Dear Editor,

The COVID-19 pandemic is ongoingly affecting numerous pregnant patients around the world. Meanwhile, nationwide lockdowns have drastically limited counseling and follow-up visits of women during pregnancy. Throughout these difficulties, delivering via the cesarean route is becoming common, both in the infected and non-infected pregnant population. Looking into pregnant women with COVID-19, around 64% delivered via a cesarean route1, with this rate reaching 93% in China2. Due to the relative state of immunosuppression in pregnancy, women might be at an increased risk of severe illness compared to non-pregnant women, after adjusting for age and other confounding factors3. Death has occurred in around 0.1% of the cases, with ICU admissions reaching 3%4. In China, the rate of severe disease was 8%2.

Knowing that the majority of COVID-19 infections in pregnancy occur in the third trimester2,5, with 15% requiring hospital admission4, the increased cesarean rate could be partially justified. However, many patients with non-severe disease are being delivered using the C-section route; experts consider that early delivery, even in non-severe cases, as beneficial for the subsequent treatment and outcome of COVID-1916. This has led to an increase in the rate of preterm deliveries (21%–31%), of which only few are related to spontaneous preterm labor and preterm premature rupture of membranes, while the rest are thought to be iatrogenic5. Preterm and term C-sections are performed due to concerns that excessive ventilation and stress during labor might aggravate the respiratory and pro-inflammatory status accompanying COVID-197. Evidence also showed that maternal oxygenation can be quickly restored by delivery6. In parallel, new papers reported placental infection during the COVID-19, leading to placental vascular disease, preeclampsia-like syndrome, fetal growth restriction and higher risks of perinatal death8. Fearing these eventual adverse events could add to the increased rate of iatrogenic preterm deliveries using a C-section route. Also, some laboring women are undergoing C-sections due to prophylactic antiplatelets use against COVID-related thromboembolisms, precluding the administration of epidural anaesthesia; not forgetting the fear of vertical transmission in utero, which, even if yet unproven, is usually thought by obstetricians. This risk has been estimated to be around 5% and peaks at term1,5.
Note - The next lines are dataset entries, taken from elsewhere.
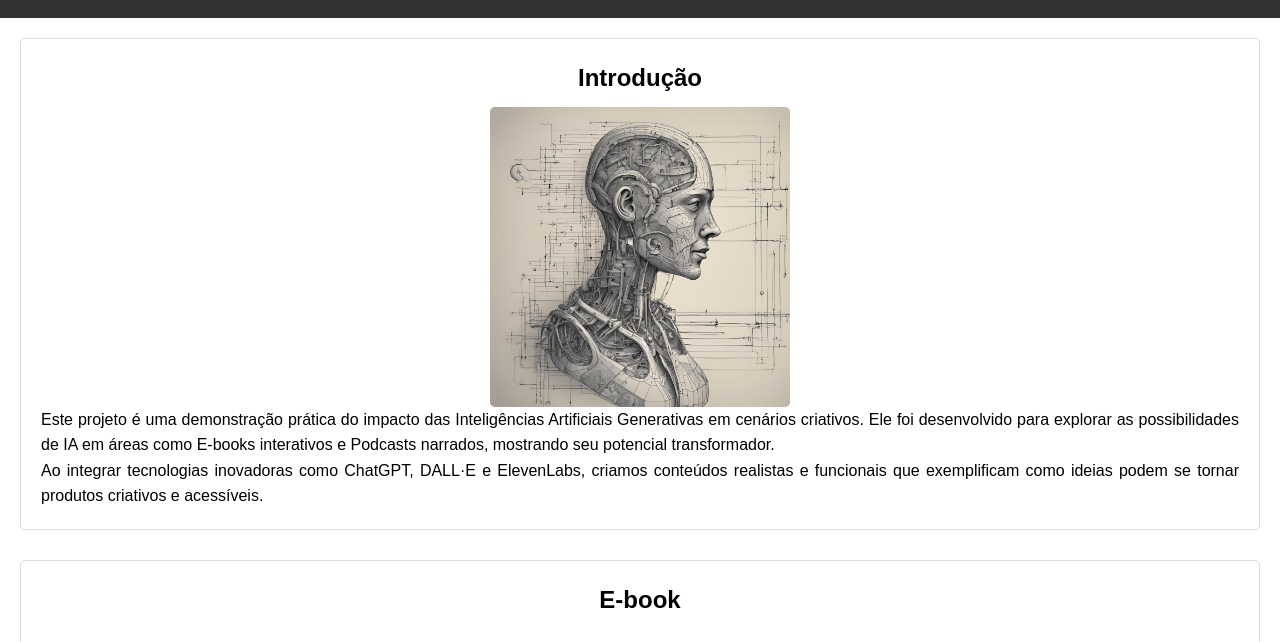
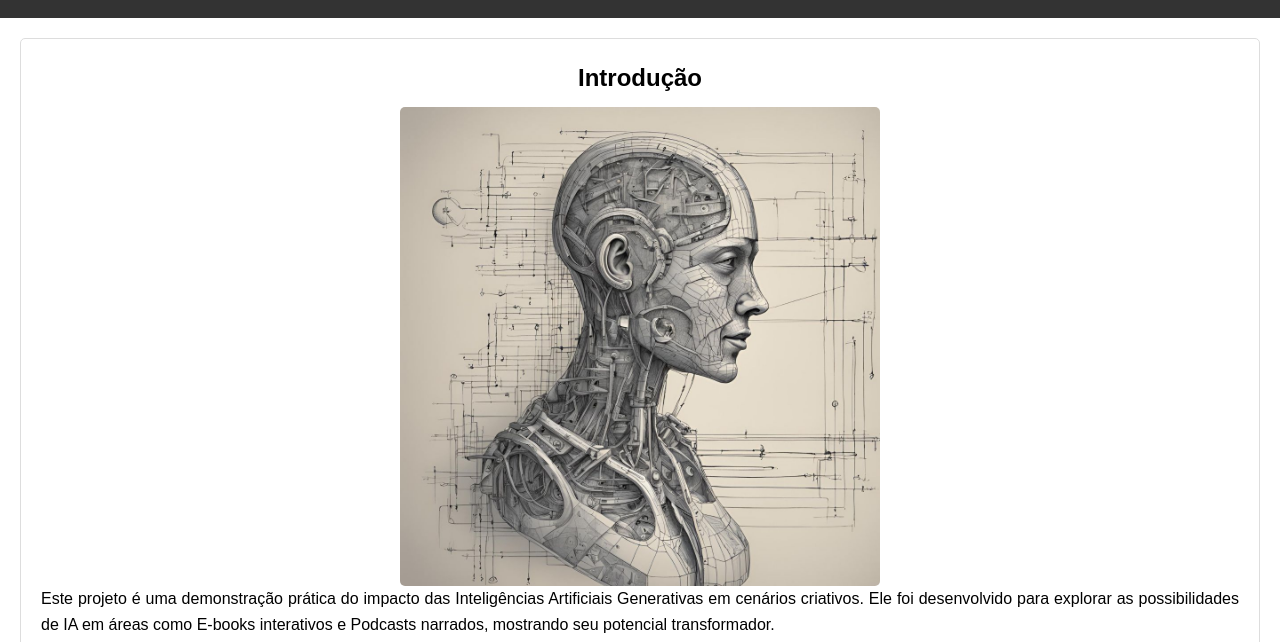
Before and after one commit to marifer-tech/Explorando-o-Potencial-de-IAs-Generativas, a plain HTML site: page index.html in a window 1280 px wide. Shown: the part 91-733 px from the top of the page. Drawn offline with Linux system fonts and the light colour scheme.

Commit message:
Update styles.css

```diff
--- a/styles.css
+++ b/styles.css
@@ -69,7 +69,7 @@ footer {
 }
 
 .about-image {
-    max-width: 25%;
+    max-width: 40%;
     height: auto; /* Mantém a proporção da imagem */
     display: block; /* Faz com que a imagem seja tratada como um bloco */
     margin-left: auto; /* Margem automática esquerda */
```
In regard to the pregnant population in general, fears of contracting COVID-19 at healthcare centers as well as difficulties in transportation during lockdown periods has contributed to a reluctance in timely referrals to emergency care units. These facts have led to a delay in the management of obstetrical complications and therefore to an increase in stillbirths and preterm deliveries, with a higher risk of C-section in this context9. On the other hand, some obstetricians are reluctant when it comes to exposing themselves, trainees and midwives to pregnant patients whose PCR status is unknown, with a tendency towards pursuing C-sections for laboring women who would normally have better chances for delivering vaginally; obstetricians lowered the C-section threshold during COVID-19 pandemic, with the aim of reducing inpatient maternal stays, cross-infection and the use of protective equipment6. Not forgetting, some pregnant women, worried about their partners not making it to the birth unit due to lockdowns and the unpredictability of labor, are choosing elective C-section for delivery.
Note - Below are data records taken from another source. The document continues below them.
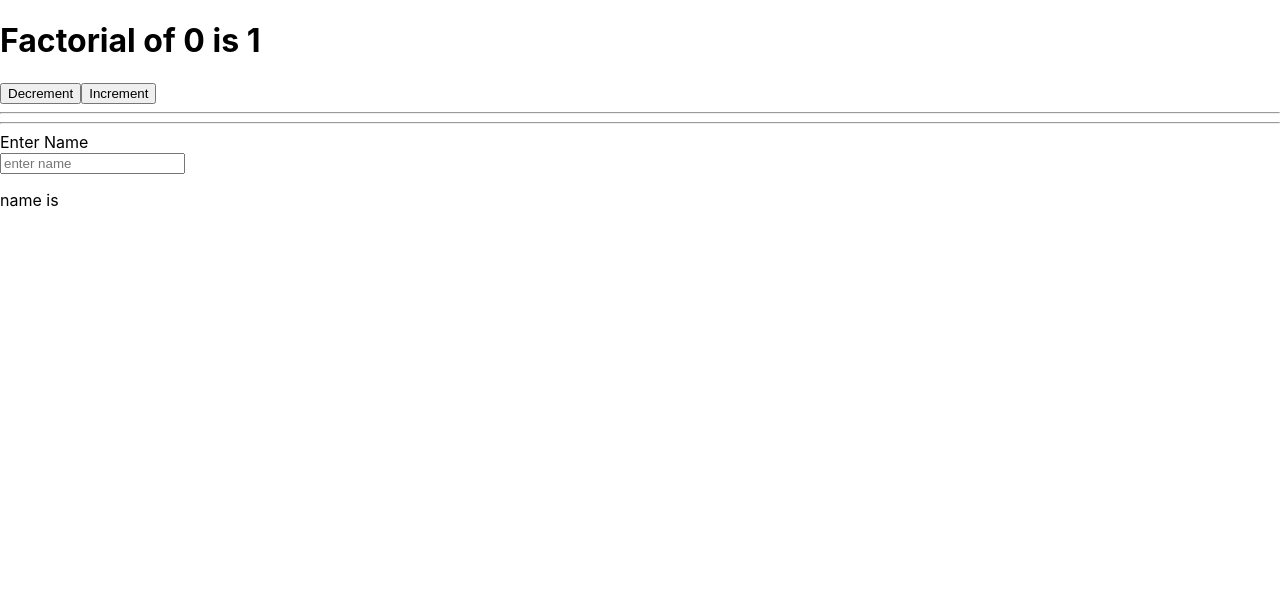
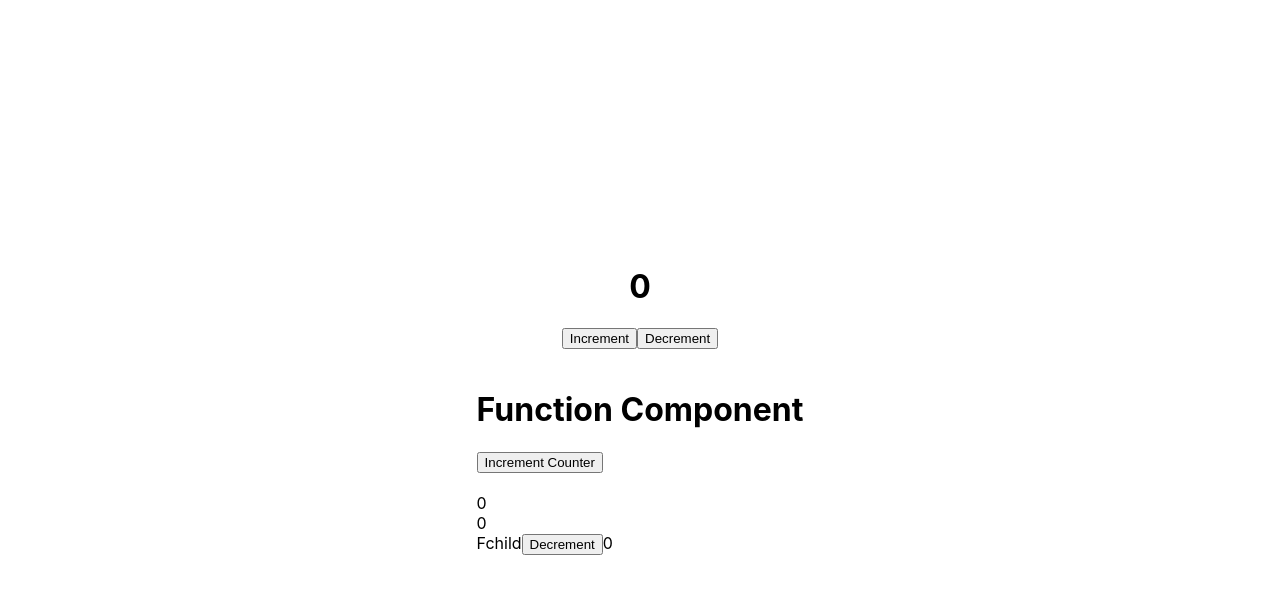
Before and after one commit to ravikiran-fullstack/react-hooks, a React (Create React App) app: page / in a window 1280 px wide. Shown: the top 594 px of the page. Built offline with nearby package versions, Linux system fonts and the light colour scheme.

Commit message:
Added useContext hook demo

```diff
--- a/src/App.js
+++ b/src/App.js
@@ -2,6 +2,7 @@ import { useState } from "react";
 import EffectHook from "./EffectHook";
 import RefHook from "./RefHook";
 import MemoHook from "./MemoHook";
+import ContextHook from "./contextHook/ContextHook";
 
 function App() {
   const [flag, setFlag] = useState(true);
@@ -13,7 +14,8 @@ function App() {
       </div> */}
       {/* <div>{flag && <EffectHook></EffectHook>}</div> */}
       {/* <RefHook></RefHook> */}
-      <MemoHook></MemoHook>
+      {/* <MemoHook></MemoHook> */}
+      <ContextHook></ContextHook>
     </div>
   );
 }
--- /dev/null
+++ b/src/contextHook/ContextHook.js
@@ -0,0 +1,38 @@
+import React, { useState } from "react";
+import { CounterContext } from "./CounterContext";
+import FunctionComponent from "./FunctionComponent";
+
+const ContextHook = () => {
+  const [counter, setCounter] = useState(0);
+
+  return (
+    <div className='main'>
+      <div style={{ display: "block" }}>
+        <h1>{counter}</h1>
+      </div>
+      <div>
+        <button
+          onClick={() => {
+            setCounter(counter + 1);
+          }}
+        >
+          Increment
+        </button>
+        <button
+          onClick={() => {
+            setCounter(counter - 1);
+          }}
+        >
+          Decrement
+        </button>
+      </div>
+      <div style={{ display: "block" }}>
+        <CounterContext.Provider value={{ value: counter, setCounter }}>
+          <FunctionComponent counter={counter}></FunctionComponent>
+        </CounterContext.Provider>
+      </div>
+    </div>
+  );
+};
+
+export default ContextHook;
--- /dev/null
+++ b/src/contextHook/CounterContext.js
@@ -0,0 +1,2 @@
+import { createContext } from "react";
+export const CounterContext = createContext(null); // returns contextProvider and contextConsumer
--- /dev/null
+++ b/src/contextHook/FunctionComponent.js
@@ -0,0 +1,32 @@
+import React, { useContext } from "react";
+import { CounterContext } from "./CounterContext";
+
+const FunctionComponent = ({ counter }) => {
+  const { value, setCounter } = useContext(CounterContext);
+  return (
+    <div>
+      <br />
+      <div>
+        <h1>Function Component</h1>
+        <button onClick={() => setCounter(value + 1)}>Increment Counter</button>
+      </div>
+      <br />
+      <div>{counter}</div>
+      {value}
+      <Fchild counter={counter}></Fchild>
+    </div>
+  );
+};
+
+const Fchild = ({ counter }) => {
+  const { value, setCounter } = useContext(CounterContext);
+  return (
+    <div>
+      Fchild
+      <button onClick={() => setCounter(value - 1)}>Decrement</button>
+      {counter}
+    </div>
+  );
+};
+
+export default FunctionComponent;
--- a/src/index.css
+++ b/src/index.css
@@ -1,13 +1,21 @@
 body {
   margin: 0;
-  font-family: -apple-system, BlinkMacSystemFont, 'Segoe UI', 'Roboto', 'Oxygen',
-    'Ubuntu', 'Cantarell', 'Fira Sans', 'Droid Sans', 'Helvetica Neue',
+  font-family: -apple-system, BlinkMacSystemFont, "Segoe UI", "Roboto", "Oxygen",
+    "Ubuntu", "Cantarell", "Fira Sans", "Droid Sans", "Helvetica Neue",
     sans-serif;
   -webkit-font-smoothing: antialiased;
   -moz-osx-font-smoothing: grayscale;
 }
 
 code {
-  font-family: source-code-pro, Menlo, Monaco, Consolas, 'Courier New',
+  font-family: source-code-pro, Menlo, Monaco, Consolas, "Courier New",
     monospace;
 }
+
+.main {
+  display: flex;
+  justify-content: center;
+  align-items: center;
+  height: 100vh;
+  flex-direction: column;
+}
```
We support the alarm raised in a previous study10, and challenge obstetric-led units in their tendency towards C-section. Favoring vaginal birth in infected women is paramount, as it decreases the risk of clinical deterioration, COVID-related thromboembolisms and neonatal morbidity related to iatrogenic preterm deliveries.